(Web interface edit records)
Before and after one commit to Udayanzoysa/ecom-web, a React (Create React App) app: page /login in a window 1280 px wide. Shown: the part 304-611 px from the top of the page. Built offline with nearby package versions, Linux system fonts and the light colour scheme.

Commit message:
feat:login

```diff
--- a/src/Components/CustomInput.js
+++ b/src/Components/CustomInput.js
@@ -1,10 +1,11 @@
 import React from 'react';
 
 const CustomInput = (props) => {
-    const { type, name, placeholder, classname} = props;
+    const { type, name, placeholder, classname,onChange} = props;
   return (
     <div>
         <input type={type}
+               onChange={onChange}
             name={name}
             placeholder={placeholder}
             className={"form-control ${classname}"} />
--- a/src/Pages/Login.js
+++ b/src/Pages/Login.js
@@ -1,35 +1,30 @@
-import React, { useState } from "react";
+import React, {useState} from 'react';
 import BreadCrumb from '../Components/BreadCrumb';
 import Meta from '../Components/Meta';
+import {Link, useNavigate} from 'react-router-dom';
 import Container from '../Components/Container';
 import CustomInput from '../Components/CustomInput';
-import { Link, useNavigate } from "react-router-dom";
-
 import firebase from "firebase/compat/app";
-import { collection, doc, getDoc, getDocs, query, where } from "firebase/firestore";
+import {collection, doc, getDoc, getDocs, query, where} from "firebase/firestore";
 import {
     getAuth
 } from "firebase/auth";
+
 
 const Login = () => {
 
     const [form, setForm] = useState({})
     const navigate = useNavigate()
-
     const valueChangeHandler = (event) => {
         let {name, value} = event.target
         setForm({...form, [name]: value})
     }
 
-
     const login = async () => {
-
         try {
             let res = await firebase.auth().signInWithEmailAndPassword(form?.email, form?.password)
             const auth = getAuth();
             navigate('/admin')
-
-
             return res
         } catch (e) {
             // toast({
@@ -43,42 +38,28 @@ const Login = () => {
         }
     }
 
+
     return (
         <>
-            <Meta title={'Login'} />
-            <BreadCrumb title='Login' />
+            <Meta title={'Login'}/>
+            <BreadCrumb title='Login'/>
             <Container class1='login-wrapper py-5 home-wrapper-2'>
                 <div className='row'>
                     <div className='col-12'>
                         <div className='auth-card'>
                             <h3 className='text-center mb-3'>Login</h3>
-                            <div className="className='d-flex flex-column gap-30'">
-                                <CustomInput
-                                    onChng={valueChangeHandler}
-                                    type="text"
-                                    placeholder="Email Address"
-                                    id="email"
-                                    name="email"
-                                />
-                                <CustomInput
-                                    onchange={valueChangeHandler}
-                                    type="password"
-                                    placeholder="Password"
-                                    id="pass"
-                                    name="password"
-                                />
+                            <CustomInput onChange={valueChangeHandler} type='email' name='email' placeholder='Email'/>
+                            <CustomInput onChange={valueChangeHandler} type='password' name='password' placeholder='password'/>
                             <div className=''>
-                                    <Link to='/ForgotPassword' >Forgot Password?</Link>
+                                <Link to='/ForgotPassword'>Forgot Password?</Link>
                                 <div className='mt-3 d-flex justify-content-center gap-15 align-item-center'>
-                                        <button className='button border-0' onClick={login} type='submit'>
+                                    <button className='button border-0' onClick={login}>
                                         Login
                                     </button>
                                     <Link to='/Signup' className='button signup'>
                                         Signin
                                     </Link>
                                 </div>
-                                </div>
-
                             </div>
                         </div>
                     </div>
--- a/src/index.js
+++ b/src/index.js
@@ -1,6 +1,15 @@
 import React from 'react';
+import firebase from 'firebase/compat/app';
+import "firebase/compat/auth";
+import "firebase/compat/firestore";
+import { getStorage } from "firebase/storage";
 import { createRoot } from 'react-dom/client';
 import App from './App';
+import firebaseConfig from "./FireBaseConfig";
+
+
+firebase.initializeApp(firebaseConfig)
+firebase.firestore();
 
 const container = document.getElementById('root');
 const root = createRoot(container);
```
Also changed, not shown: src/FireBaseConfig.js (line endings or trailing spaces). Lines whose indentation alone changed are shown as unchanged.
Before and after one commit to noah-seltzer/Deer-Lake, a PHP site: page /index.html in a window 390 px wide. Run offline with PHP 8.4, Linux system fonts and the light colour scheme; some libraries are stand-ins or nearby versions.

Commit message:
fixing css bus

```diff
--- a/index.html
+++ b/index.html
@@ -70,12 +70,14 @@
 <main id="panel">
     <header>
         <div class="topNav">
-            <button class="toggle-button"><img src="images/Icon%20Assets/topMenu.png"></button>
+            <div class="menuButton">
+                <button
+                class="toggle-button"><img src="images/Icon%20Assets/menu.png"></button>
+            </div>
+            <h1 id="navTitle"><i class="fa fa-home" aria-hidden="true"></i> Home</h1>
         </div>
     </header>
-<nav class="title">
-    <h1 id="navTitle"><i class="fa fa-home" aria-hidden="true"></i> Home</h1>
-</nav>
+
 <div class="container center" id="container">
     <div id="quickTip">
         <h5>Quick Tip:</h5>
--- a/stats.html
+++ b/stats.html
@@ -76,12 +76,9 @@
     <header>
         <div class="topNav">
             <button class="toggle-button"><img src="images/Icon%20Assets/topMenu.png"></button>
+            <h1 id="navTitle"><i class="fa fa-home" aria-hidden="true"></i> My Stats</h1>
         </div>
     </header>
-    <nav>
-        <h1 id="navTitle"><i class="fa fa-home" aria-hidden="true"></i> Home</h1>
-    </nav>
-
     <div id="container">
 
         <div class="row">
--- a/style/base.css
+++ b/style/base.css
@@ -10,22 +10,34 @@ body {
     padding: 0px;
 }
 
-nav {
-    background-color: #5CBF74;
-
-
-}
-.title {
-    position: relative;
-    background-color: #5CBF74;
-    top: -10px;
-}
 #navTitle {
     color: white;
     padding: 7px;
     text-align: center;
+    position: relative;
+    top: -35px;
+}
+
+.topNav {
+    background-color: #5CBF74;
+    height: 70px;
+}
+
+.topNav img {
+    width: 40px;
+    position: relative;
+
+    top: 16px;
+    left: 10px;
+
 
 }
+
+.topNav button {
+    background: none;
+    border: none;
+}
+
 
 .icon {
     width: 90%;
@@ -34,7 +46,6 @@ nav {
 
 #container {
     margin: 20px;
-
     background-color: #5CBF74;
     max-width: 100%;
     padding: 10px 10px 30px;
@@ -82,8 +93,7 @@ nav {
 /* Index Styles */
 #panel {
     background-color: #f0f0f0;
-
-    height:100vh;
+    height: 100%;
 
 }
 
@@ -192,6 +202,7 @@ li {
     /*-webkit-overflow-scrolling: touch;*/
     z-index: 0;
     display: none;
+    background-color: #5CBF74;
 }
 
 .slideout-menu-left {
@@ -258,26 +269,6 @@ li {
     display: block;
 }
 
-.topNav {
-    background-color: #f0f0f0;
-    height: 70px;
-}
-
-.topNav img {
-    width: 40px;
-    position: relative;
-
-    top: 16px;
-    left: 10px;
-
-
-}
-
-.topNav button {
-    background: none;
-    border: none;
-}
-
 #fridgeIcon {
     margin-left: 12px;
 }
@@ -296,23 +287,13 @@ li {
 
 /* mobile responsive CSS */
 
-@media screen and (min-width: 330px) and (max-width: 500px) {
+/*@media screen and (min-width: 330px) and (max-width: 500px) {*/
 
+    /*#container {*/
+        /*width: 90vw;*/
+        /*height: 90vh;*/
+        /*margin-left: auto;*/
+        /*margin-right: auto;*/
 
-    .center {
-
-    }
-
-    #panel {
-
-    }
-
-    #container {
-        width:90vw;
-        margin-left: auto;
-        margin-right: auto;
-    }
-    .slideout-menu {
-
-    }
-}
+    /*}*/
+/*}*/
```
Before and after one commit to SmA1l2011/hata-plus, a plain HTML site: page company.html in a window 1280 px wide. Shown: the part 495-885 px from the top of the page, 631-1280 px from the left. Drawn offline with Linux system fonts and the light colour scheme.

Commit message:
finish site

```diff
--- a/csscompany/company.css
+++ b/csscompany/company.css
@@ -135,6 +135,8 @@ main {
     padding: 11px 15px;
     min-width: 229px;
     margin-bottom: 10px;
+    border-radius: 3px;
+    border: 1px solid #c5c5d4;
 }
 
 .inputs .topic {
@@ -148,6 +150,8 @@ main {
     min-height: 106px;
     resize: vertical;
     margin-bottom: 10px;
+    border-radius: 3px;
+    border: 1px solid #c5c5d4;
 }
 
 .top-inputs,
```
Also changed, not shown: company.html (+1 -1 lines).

#### EXERCISE DESCRIPTION
Each line holding the word "wide" must be copied from the data.

#### ANSWER TO THIS TASK
Before and after one commit to Udayanzoysa/ecom-web, a React (Create React App) app: page /login in a window 1280 px wide. Shown: the part 304-611 px from the top of the page. Built offline with nearby package versions, Linux system fonts and the light colour scheme.
Before and after one commit to noah-seltzer/Deer-Lake, a PHP site: page /index.html in a window 390 px wide. Run offline with PHP 8.4, Linux system fonts and the light colour scheme; some libraries are stand-ins or nearby versions.
Before and after one commit to SmA1l2011/hata-plus, a plain HTML site: page company.html in a window 1280 px wide. Shown: the part 495-885 px from the top of the page, 631-1280 px from the left. Drawn offline with Linux system fonts and the light colour scheme.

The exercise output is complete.